_SOURCE RECORDS_.
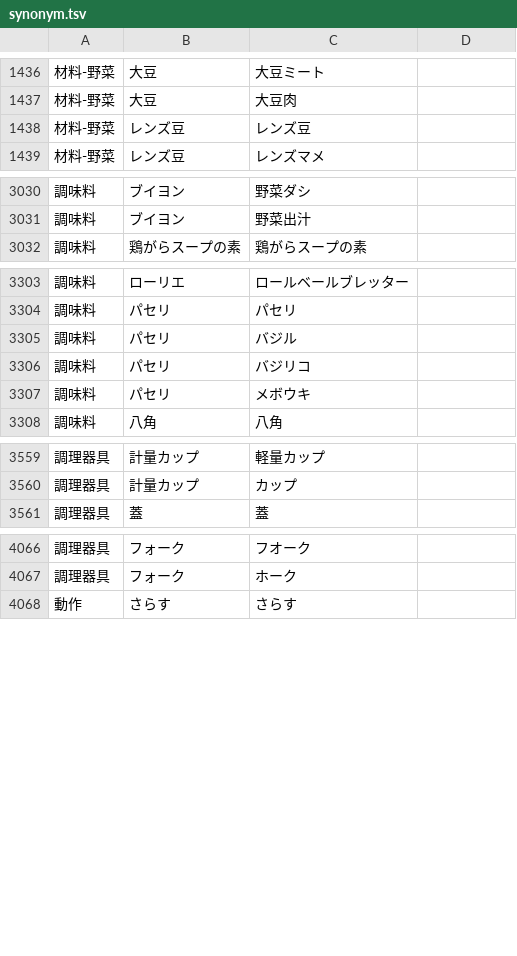
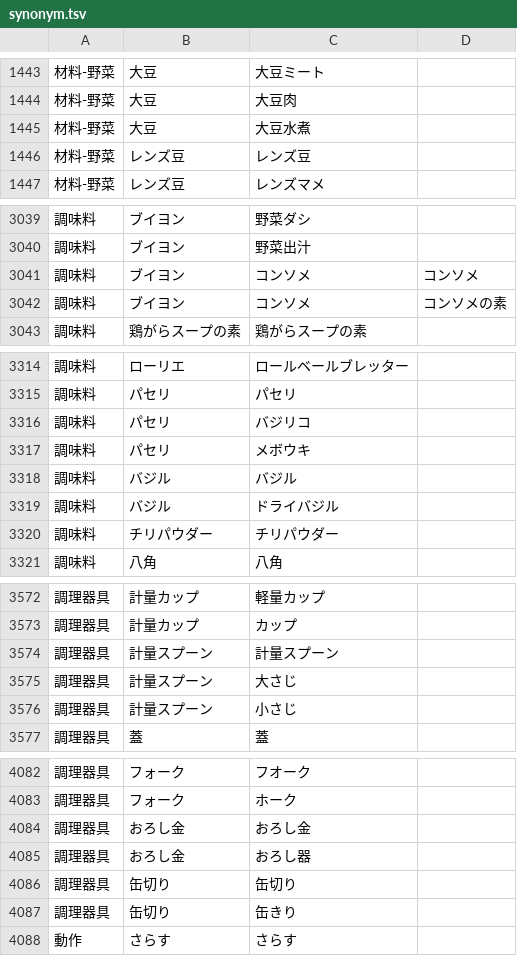
Before and after one commit to AtsushiHashimoto/annotator, a TSV file: ontology/synonym.tsv, drawn as a sheet; only a part is shown, gaps mark what is left out; the diff covers the shown part only.

```diff
--- a/ontology/synonym.tsv
+++ b/ontology/synonym.tsv
@@ -1437,2 +1444,3 @@
 材料-野菜	大豆	大豆肉
+材料-野菜	大豆	大豆水煮
 材料-野菜	レンズ豆	レンズ豆
@@ -3031,2 +3040,4 @@
 調味料	ブイヨン	野菜出汁
+調味料	ブイヨン	コンソメ	コンソメ
+調味料	ブイヨン	コンソメ	コンソメの素
 調味料	鶏がらスープの素	鶏がらスープの素
@@ -3304,5 +3315,7 @@
 調味料	パセリ	パセリ
-調味料	パセリ	バジル
 調味料	パセリ	バジリコ
 調味料	パセリ	メボウキ
+調味料	バジル	バジル
+調味料	バジル	ドライバジル
+調味料	チリパウダー	チリパウダー
 調味料	八角	八角
@@ -3560,2 +3573,5 @@
 調理器具	計量カップ	カップ
+調理器具	計量スプーン	計量スプーン
+調理器具	計量スプーン	大さじ
+調理器具	計量スプーン	小さじ
 調理器具	蓋	蓋
@@ -4067,2 +4083,6 @@
 調理器具	フォーク	ホーク
+調理器具	おろし金	おろし金
+調理器具	おろし金	おろし器
+調理器具	缶切り	缶切り
+調理器具	缶切り	缶きり
 動作	さらす	さらす
```
Also changed, not shown: 24 added rows and 2 removed rows elsewhere in this file.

_WORK ORDER_. Among the lines above, find those containing the word "コンソメ" and copy each.

_COMPLETED EXERCISE_.
+調味料	ブイヨン	コンソメ	コンソメ
+調味料	ブイヨン	コンソメ	コンソメの素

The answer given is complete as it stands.